───── Available data ─────

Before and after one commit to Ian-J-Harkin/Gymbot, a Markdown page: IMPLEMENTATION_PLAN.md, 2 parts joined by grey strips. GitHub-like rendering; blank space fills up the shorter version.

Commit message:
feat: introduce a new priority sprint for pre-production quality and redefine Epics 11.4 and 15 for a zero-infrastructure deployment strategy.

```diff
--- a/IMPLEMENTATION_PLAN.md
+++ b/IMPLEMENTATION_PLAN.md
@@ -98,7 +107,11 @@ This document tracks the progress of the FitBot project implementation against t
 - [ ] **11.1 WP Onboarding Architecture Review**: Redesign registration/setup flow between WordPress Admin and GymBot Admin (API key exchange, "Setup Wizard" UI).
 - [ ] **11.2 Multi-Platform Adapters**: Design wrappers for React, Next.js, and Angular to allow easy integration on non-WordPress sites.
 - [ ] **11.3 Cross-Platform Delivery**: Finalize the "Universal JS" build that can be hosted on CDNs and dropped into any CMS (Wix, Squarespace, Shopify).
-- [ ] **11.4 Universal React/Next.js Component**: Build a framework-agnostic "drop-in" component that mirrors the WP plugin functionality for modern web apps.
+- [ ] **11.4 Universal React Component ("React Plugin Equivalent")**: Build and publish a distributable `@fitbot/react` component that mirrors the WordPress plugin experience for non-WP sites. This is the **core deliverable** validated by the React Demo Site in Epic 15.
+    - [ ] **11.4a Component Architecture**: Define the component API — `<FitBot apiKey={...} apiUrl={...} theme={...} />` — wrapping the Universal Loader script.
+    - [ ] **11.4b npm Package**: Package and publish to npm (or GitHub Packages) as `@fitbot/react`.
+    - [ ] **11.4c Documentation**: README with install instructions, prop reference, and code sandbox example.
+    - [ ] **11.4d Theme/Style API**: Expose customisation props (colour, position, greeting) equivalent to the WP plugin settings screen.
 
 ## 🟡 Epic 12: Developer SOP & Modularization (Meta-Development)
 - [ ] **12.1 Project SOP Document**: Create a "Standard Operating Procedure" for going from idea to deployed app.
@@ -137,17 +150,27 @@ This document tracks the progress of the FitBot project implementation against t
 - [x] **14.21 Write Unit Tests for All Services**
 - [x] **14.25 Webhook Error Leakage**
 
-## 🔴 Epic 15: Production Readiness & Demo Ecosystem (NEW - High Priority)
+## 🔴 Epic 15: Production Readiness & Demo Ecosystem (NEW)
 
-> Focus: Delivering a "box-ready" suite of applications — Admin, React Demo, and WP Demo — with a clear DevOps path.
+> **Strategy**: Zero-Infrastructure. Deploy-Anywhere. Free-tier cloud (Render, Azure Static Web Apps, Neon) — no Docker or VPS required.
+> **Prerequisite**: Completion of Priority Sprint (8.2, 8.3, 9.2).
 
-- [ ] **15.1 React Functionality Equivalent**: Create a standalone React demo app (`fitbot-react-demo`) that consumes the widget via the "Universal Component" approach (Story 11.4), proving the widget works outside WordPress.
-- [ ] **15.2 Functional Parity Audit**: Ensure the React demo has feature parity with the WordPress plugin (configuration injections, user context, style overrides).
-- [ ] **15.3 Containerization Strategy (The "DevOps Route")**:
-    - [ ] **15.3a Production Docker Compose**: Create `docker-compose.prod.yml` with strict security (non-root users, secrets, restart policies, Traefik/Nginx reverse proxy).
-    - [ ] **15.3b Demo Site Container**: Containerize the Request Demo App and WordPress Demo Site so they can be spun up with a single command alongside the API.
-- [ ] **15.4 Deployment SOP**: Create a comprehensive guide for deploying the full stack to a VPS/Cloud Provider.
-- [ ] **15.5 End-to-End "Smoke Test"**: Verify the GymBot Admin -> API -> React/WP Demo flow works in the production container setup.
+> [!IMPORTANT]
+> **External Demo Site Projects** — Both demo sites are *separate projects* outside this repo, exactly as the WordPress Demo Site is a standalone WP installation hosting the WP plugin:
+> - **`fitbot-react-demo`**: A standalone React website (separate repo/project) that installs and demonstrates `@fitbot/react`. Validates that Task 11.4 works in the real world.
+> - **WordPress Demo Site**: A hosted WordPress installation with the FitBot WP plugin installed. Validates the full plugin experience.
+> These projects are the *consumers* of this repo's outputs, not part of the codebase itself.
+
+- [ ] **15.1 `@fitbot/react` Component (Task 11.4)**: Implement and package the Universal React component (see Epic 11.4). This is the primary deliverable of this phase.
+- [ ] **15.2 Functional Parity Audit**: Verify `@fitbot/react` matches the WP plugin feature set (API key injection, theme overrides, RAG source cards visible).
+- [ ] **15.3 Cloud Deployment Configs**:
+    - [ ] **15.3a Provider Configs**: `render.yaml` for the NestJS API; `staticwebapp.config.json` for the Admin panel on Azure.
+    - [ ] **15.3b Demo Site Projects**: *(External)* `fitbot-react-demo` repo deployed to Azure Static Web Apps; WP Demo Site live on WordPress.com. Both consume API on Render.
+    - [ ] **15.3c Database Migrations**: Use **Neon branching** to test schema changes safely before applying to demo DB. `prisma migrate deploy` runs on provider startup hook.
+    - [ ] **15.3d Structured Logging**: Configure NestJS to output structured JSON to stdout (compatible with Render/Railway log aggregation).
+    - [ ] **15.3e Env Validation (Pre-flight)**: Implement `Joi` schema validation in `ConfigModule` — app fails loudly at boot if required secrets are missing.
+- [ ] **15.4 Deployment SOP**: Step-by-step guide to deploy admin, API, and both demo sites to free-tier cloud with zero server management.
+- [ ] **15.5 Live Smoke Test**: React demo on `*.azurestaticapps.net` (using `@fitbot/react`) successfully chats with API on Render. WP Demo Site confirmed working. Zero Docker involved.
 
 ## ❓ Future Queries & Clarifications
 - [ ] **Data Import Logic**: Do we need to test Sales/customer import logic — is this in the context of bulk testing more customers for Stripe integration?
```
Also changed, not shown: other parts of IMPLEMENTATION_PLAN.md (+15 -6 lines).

─────

## What needs to be done:
All of the data above needs to be written out again, exactly.

## Solution to this task:
Before and after one commit to Ian-J-Harkin/Gymbot, a Markdown page: IMPLEMENTATION_PLAN.md, 2 parts joined by grey strips. GitHub-like rendering; blank space fills up the shorter version.

Commit message:
feat: introduce a new priority sprint for pre-production quality and redefine Epics 11.4 and 15 for a zero-infrastructure deployment strategy.

```diff
--- a/IMPLEMENTATION_PLAN.md
+++ b/IMPLEMENTATION_PLAN.md
@@ -98,7 +107,11 @@ This document tracks the progress of the FitBot project implementation against t
 - [ ] **11.1 WP Onboarding Architecture Review**: Redesign registration/setup flow between WordPress Admin and GymBot Admin (API key exchange, "Setup Wizard" UI).
 - [ ] **11.2 Multi-Platform Adapters**: Design wrappers for React, Next.js, and Angular to allow easy integration on non-WordPress sites.
 - [ ] **11.3 Cross-Platform Delivery**: Finalize the "Universal JS" build that can be hosted on CDNs and dropped into any CMS (Wix, Squarespace, Shopify).
-- [ ] **11.4 Universal React/Next.js Component**: Build a framework-agnostic "drop-in" component that mirrors the WP plugin functionality for modern web apps.
+- [ ] **11.4 Universal React Component ("React Plugin Equivalent")**: Build and publish a distributable `@fitbot/react` component that mirrors the WordPress plugin experience for non-WP sites. This is the **core deliverable** validated by the React Demo Site in Epic 15.
+    - [ ] **11.4a Component Architecture**: Define the component API — `<FitBot apiKey={...} apiUrl={...} theme={...} />` — wrapping the Universal Loader script.
+    - [ ] **11.4b npm Package**: Package and publish to npm (or GitHub Packages) as `@fitbot/react`.
+    - [ ] **11.4c Documentation**: README with install instructions, prop reference, and code sandbox example.
+    - [ ] **11.4d Theme/Style API**: Expose customisation props (colour, position, greeting) equivalent to the WP plugin settings screen.
 
 ## 🟡 Epic 12: Developer SOP & Modularization (Meta-Development)
 - [ ] **12.1 Project SOP Document**: Create a "Standard Operating Procedure" for going from idea to deployed app.
@@ -137,17 +150,27 @@ This document tracks the progress of the FitBot project implementation against t
 - [x] **14.21 Write Unit Tests for All Services**
 - [x] **14.25 Webhook Error Leakage**
 
-## 🔴 Epic 15: Production Readiness & Demo Ecosystem (NEW - High Priority)
+## 🔴 Epic 15: Production Readiness & Demo Ecosystem (NEW)
 
-> Focus: Delivering a "box-ready" suite of applications — Admin, React Demo, and WP Demo — with a clear DevOps path.
+> **Strategy**: Zero-Infrastructure. Deploy-Anywhere. Free-tier cloud (Render, Azure Static Web Apps, Neon) — no Docker or VPS required.
+> **Prerequisite**: Completion of Priority Sprint (8.2, 8.3, 9.2).
 
-- [ ] **15.1 React Functionality Equivalent**: Create a standalone React demo app (`fitbot-react-demo`) that consumes the widget via the "Universal Component" approach (Story 11.4), proving the widget works outside WordPress.
-- [ ] **15.2 Functional Parity Audit**: Ensure the React demo has feature parity with the WordPress plugin (configuration injections, user context, style overrides).
-- [ ] **15.3 Containerization Strategy (The "DevOps Route")**:
-    - [ ] **15.3a Production Docker Compose**: Create `docker-compose.prod.yml` with strict security (non-root users, secrets, restart policies, Traefik/Nginx reverse proxy).
-    - [ ] **15.3b Demo Site Container**: Containerize the Request Demo App and WordPress Demo Site so they can be spun up with a single command alongside the API.
-- [ ] **15.4 Deployment SOP**: Create a comprehensive guide for deploying the full stack to a VPS/Cloud Provider.
-- [ ] **15.5 End-to-End "Smoke Test"**: Verify the GymBot Admin -> API -> React/WP Demo flow works in the production container setup.
+> [!IMPORTANT]
+> **External Demo Site Projects** — Both demo sites are *separate projects* outside this repo, exactly as the WordPress Demo Site is a standalone WP installation hosting the WP plugin:
+> - **`fitbot-react-demo`**: A standalone React website (separate repo/project) that installs and demonstrates `@fitbot/react`. Validates that Task 11.4 works in the real world.
+> - **WordPress Demo Site**: A hosted WordPress installation with the FitBot WP plugin installed. Validates the full plugin experience.
+> These projects are the *consumers* of this repo's outputs, not part of the codebase itself.
+
+- [ ] **15.1 `@fitbot/react` Component (Task 11.4)**: Implement and package the Universal React component (see Epic 11.4). This is the primary deliverable of this phase.
+- [ ] **15.2 Functional Parity Audit**: Verify `@fitbot/react` matches the WP plugin feature set (API key injection, theme overrides, RAG source cards visible).
+- [ ] **15.3 Cloud Deployment Configs**:
+    - [ ] **15.3a Provider Configs**: `render.yaml` for the NestJS API; `staticwebapp.config.json` for the Admin panel on Azure.
+    - [ ] **15.3b Demo Site Projects**: *(External)* `fitbot-react-demo` repo deployed to Azure Static Web Apps; WP Demo Site live on WordPress.com. Both consume API on Render.
+    - [ ] **15.3c Database Migrations**: Use **Neon branching** to test schema changes safely before applying to demo DB. `prisma migrate deploy` runs on provider startup hook.
+    - [ ] **15.3d Structured Logging**: Configure NestJS to output structured JSON to stdout (compatible with Render/Railway log aggregation).
+    - [ ] **15.3e Env Validation (Pre-flight)**: Implement `Joi` schema validation in `ConfigModule` — app fails loudly at boot if required secrets are missing.
+- [ ] **15.4 Deployment SOP**: Step-by-step guide to deploy admin, API, and both demo sites to free-tier cloud with zero server management.
+- [ ] **15.5 Live Smoke Test**: React demo on `*.azurestaticapps.net` (using `@fitbot/react`) successfully chats with API on Render. WP Demo Site confirmed working. Zero Docker involved.
 
 ## ❓ Future Queries & Clarifications
 - [ ] **Data Import Logic**: Do we need to test Sales/customer import logic — is this in the context of bulk testing more customers for Stripe integration?
```
Also changed, not shown: other parts of IMPLEMENTATION_PLAN.md (+15 -6 lines).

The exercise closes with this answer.